Do you experience regular back pain?
I know I have and occasionally still do. I am human after all.
Expecting pain to be cleared from the body forever is simply unrealistic. The body, like life, will always be changing states. It will move from being pain-free and at ease to feeling tight and awkward, then returning to pain-free again.
Part of the approach to managing this pain is:
1. Acknowledging that changes in your physical state are normal and learn to roll with them rather than resisting.
2. Managing it with intelligence and wisdom before it become serious (don’t let it blow out to over 2+ weeks).
I’ve noticed that my back pain tends to be focused in the lower back when I’ve been sitting for long periods of time. It can often build up over a period of days until the pain and discomfort starts to really scream at me.
What do you do to stop it screaming?
Do you get onto it before it starts screaming?
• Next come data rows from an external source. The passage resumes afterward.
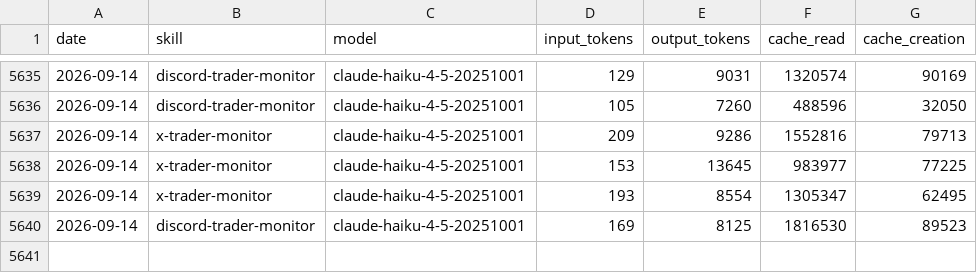
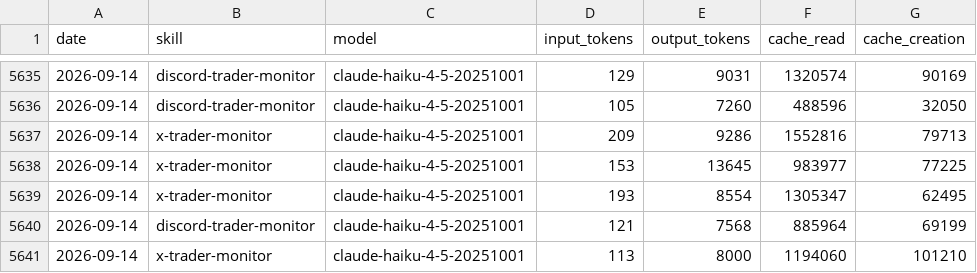
Before and after one commit to chxoky/aeon, a CSV file: memory/token-usage.csv, drawn as a sheet; only a part is shown, gaps mark what is left out.

Commit message:
chore(x-trader-monitor): auto-commit 2026-09-14

```diff
--- a/memory/token-usage.csv
+++ b/memory/token-usage.csv
@@ -5639,2 +5639,3 @@ date,skill,model,input_tokens,output_tokens,cache_read,cache_creation
 2026-09-14,x-trader-monitor,claude-haiku-4-5-20251001,193,8554,1305347,62495
-2026-09-14,discord-trader-monitor,claude-haiku-4-5-20251001,169,8125,1816530,89523
+2026-09-14,discord-trader-monitor,claude-haiku-4-5-20251001,121,7568,885964,69199
+2026-09-14,x-trader-monitor,claude-haiku-4-5-20251001,113,8000,1194060,101210
```
Also changed, not shown: 8 other files.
I have realized a key to working with and avoiding intense back pain.
90% of back pain is not due to tight muscles in the back…
It’s due to the hamstrings!
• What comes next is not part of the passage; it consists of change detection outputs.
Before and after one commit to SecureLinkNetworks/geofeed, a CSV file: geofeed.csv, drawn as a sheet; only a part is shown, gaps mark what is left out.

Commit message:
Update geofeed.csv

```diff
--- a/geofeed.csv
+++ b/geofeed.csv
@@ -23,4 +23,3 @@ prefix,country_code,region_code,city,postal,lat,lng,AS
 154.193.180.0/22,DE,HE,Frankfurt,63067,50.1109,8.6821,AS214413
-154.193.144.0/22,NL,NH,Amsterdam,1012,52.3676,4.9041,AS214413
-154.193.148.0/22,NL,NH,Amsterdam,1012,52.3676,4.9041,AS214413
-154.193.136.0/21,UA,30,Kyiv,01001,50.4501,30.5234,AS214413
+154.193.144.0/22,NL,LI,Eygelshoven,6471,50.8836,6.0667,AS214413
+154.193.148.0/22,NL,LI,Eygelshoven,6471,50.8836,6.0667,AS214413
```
More specifically, it’s due to tight, shortened hamstrings.
The shortened hamstrings come mainly from sitting in chairs. When we are bending at the knees, the hamstring muscle fibers are shortened. When we spend hours and days in this common position, the hamstrings will naturally start to re-calibrate their length to suit this posture.
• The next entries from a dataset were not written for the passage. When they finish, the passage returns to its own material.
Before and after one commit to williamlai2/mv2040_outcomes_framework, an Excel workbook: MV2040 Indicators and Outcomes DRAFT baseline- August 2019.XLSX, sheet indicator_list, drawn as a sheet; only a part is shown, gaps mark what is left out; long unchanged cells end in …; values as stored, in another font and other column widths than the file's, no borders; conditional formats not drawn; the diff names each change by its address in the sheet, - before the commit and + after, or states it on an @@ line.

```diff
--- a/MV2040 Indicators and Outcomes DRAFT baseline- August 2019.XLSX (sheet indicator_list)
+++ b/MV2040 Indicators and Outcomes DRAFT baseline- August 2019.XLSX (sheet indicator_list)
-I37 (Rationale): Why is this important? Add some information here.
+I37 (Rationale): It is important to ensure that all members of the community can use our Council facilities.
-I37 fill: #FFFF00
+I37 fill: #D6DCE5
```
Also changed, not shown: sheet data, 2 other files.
While this picture demonstrates good spinal posture, it still shows how sitting in a chair acts to shorten the hamstrings.
This tendency for the hamstrings to re-calibrate their length to a shortened position results in them feeling tight whenever we do anything other than sit in a chair. Therefore, we have to continually remind and train the hamstring fibres to open up and experience their full length.
Tight hamstrings also lead to tightened connective tissue along the entire back of the body. This tightened connective tissue leads it to the hips “tucking under,” resulting in no little to no lower back curve, which in turn adds a lot of extra pressure into the lower back. It is this extra workload on the lower back muscles that leads to pain and spasm.
The best way to treat this and help the superficial muscles of the back is to release the hamstrings and lengthen the entire back of the body.
Here are a number of simple postures and stretches you can do to relieve back pain right away:
1. LEGS UP ON A CHAIR
This pose is more of an “urgent” posture for when the back is in pain or spasm. Before we can stretch out the hamstrings and back of the body, we need to get it out of spasm-mode. When it’s in spasm mode, it’s in defence in order to protect itself. Only when it realizes that it’s safe to release can we stretch it properly. This posture takes the pressure off the lower back muscles so they can relax. Reduction in pain is usually quick when in this posture. However, if pain persists seek out your preferred medical health practitioner to help you get the muscles out of their stressed state.
When in pain, do this posture ASAP.
2. “The Pigeon” Posture
If you haven’t done this posture before or for a while, it can be really intense. Therefore, take your time with it.
Draw a knee up in front of your torso and gently move the foot on the same leg across your body to enhance the stretch. Make sure both hips are squared, which means that you are not leaning to one side or resting on one hip. Bring both hips up and square. The back toe can be tucked under if you’re feeling too much pressure in the back knee.
3. Standing forward-bend posture
People tend to move quickly into this one and stay for a short time, which produces little benefit. The key here, again, is to take your time with it.
If you’re new to this pose or you find it awkward, bend your knees a little – it’s ok! We are not focusing specifically on the hamstrings in this one, but the entire back of the body. Therefore allow the stretching to move into any part in the back of your body. People often feel it in different places – back of legs, lower back or even neck and shoulders. This is fine!
Let yourself dangle there for a while. Make sure your head is dropped towards the floor and use your breath to soften the areas of tightness in the back of the body.
When you’re done, slowly come back up. If you get dizzy, just take a seat for a little bit. Eventually, this posture will become second nature to you and you will notice that you will feel refreshed and more relaxed.
4. The “cat cow” moving posture
This posture is a moving posture and is largely designed to retrain your body to find a more effective and efficient position for your spine. The body often needs a reminder as to its range of movement so it can recalibrate itself somewhere in the middle of the extremes. Of course, this posture also stretches the tissues of the front and back of body, which feels amazing.
Perform at least 10 up-and-down movements through the spine. You don’t have to push it to the absolute edge of your range of motion. Focusing on smooth, flowing movements through the spine feels great and, often, more nurturing.
I must also add, while these postures can work magic for many people, pain is a complicated phenomenon, one that is not fully understood by our best doctors and scientists. If these physical postures don’t address the issue, it is worth looking into the emotional, mental, and spiritual dimensions, as they can also be involved.
Practices like E.F.T., hypnosis, meditation, or even just going out and having some fun can also do wonders at clearing physical pains from the body (maybe all you needed was a to let your hair down, have a good laugh, and dance it out on a dance floor somewhere).
Let me know how you go with it.